Journal of Applied Ecology (1999)
The flight paths of honeybees recruited by the waggle dance
The Fungal Holomorph: Mitotic, Meiotic and Pleomorphic Speciation in Fungal Systematics
D. R. Reynolds;J. W. Taylor.
Ontogeny of orientation flight in the honeybee revealed by harmonic radar
Elizabeth A. Capaldi;Alan D. Smith;Juliet L. Osborne;Susan E. Fahrbach.
Long-range seasonal migration in insects: mechanisms, evolutionary drivers and ecological consequences
Ecology Letters (2015)
Tracking bees with harmonic radar
DISPLACED HONEY BEES PERFORM OPTIMAL SCALE-FREE SEARCH FLIGHTS
Recent insights from radar studies of insect flight.

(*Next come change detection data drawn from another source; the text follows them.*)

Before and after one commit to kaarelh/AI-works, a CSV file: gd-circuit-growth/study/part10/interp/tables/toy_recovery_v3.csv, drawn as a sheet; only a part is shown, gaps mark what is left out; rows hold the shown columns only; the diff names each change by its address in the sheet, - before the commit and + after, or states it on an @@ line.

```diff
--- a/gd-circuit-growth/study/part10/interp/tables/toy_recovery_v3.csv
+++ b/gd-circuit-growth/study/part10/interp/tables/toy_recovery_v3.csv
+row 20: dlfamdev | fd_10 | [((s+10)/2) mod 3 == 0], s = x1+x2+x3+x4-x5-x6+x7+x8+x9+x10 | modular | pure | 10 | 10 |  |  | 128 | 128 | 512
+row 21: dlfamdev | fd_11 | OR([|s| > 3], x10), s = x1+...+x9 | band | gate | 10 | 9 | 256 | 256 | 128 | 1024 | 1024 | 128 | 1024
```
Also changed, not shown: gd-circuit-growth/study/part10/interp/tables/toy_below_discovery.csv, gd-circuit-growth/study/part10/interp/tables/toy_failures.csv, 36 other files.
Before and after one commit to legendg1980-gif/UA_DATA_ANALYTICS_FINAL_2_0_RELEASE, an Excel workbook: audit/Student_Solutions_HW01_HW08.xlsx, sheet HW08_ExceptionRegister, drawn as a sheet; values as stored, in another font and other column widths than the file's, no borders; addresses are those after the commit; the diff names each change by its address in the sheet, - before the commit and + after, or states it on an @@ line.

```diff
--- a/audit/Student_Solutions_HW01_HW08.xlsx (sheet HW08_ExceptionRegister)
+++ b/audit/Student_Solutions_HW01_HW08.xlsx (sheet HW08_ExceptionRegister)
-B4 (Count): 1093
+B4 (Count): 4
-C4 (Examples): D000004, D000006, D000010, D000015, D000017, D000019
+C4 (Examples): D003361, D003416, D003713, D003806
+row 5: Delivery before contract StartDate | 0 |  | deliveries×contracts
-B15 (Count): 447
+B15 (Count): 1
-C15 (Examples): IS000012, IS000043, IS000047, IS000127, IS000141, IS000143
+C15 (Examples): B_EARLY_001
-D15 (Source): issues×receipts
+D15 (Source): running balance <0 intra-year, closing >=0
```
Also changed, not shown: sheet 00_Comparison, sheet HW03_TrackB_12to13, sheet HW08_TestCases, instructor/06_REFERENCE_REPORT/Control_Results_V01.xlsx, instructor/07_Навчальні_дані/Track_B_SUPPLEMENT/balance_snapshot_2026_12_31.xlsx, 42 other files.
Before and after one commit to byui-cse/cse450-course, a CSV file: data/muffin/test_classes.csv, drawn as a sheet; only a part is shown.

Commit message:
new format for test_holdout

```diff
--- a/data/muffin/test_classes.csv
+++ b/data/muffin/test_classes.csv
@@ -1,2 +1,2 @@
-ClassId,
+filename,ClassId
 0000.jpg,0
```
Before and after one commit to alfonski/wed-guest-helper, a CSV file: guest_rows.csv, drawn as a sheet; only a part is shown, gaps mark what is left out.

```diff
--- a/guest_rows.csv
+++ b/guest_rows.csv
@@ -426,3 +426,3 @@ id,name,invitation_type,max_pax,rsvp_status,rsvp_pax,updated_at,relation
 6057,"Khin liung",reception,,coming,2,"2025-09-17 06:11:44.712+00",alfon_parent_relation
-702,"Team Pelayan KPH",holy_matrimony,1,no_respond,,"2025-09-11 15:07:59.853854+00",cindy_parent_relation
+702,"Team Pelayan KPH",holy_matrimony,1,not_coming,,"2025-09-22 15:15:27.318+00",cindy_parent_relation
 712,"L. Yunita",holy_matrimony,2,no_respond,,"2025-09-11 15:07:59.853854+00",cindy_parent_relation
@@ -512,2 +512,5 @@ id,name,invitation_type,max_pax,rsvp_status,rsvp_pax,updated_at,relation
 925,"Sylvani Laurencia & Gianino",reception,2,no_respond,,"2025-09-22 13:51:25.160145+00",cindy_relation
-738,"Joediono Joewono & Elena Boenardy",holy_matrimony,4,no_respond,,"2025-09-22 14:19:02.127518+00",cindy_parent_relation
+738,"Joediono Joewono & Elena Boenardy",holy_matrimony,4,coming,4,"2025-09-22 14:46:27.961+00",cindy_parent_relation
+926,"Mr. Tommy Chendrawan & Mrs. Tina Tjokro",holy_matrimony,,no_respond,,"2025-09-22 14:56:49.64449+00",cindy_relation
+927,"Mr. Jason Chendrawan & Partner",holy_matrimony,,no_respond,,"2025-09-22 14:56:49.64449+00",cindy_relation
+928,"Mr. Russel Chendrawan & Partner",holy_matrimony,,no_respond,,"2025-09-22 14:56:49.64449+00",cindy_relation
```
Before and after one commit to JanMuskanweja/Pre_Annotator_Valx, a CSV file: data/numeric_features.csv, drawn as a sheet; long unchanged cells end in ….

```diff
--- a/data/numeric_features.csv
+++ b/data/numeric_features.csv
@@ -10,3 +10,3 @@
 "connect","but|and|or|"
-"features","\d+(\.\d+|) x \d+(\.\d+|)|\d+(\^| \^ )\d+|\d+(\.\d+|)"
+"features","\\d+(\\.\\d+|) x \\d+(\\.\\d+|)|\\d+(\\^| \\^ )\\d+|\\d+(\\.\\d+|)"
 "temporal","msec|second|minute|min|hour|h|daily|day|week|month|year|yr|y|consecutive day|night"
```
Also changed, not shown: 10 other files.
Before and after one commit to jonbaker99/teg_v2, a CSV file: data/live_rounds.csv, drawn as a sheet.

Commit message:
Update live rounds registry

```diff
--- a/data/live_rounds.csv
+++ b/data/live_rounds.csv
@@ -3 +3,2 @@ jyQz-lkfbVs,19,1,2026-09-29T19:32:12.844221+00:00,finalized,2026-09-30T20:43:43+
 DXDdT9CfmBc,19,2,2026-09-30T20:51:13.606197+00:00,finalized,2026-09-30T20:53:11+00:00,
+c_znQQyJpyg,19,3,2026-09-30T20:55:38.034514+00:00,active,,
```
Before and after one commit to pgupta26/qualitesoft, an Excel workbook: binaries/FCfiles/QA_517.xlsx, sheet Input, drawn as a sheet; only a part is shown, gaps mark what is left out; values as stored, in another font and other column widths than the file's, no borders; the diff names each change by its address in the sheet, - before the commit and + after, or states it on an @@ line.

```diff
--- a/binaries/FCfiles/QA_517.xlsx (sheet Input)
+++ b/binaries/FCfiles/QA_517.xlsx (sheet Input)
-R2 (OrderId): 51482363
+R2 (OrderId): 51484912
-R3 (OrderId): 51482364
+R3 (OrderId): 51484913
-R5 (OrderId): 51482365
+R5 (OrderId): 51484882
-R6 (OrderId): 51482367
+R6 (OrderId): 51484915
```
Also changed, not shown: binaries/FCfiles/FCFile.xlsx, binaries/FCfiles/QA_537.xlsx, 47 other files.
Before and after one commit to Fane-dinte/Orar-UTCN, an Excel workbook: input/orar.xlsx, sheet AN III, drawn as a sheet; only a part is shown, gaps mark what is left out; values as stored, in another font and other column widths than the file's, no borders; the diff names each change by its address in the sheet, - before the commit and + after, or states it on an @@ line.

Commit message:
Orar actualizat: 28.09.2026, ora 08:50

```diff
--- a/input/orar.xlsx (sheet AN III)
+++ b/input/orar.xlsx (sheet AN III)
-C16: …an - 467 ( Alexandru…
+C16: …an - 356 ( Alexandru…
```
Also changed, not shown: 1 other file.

Annual Review of Entomology (2011)
Flight Orientation Behaviors Promote Optimal Migration Trajectories in High-Flying Insects
Animal Orientation Strategies for Movement in Flows
Jason W. Chapman;Raymond H.G. Klaassen;V. Alistair Drake;V. Alistair Drake;Sabrina Fossette.
Current Biology (2011)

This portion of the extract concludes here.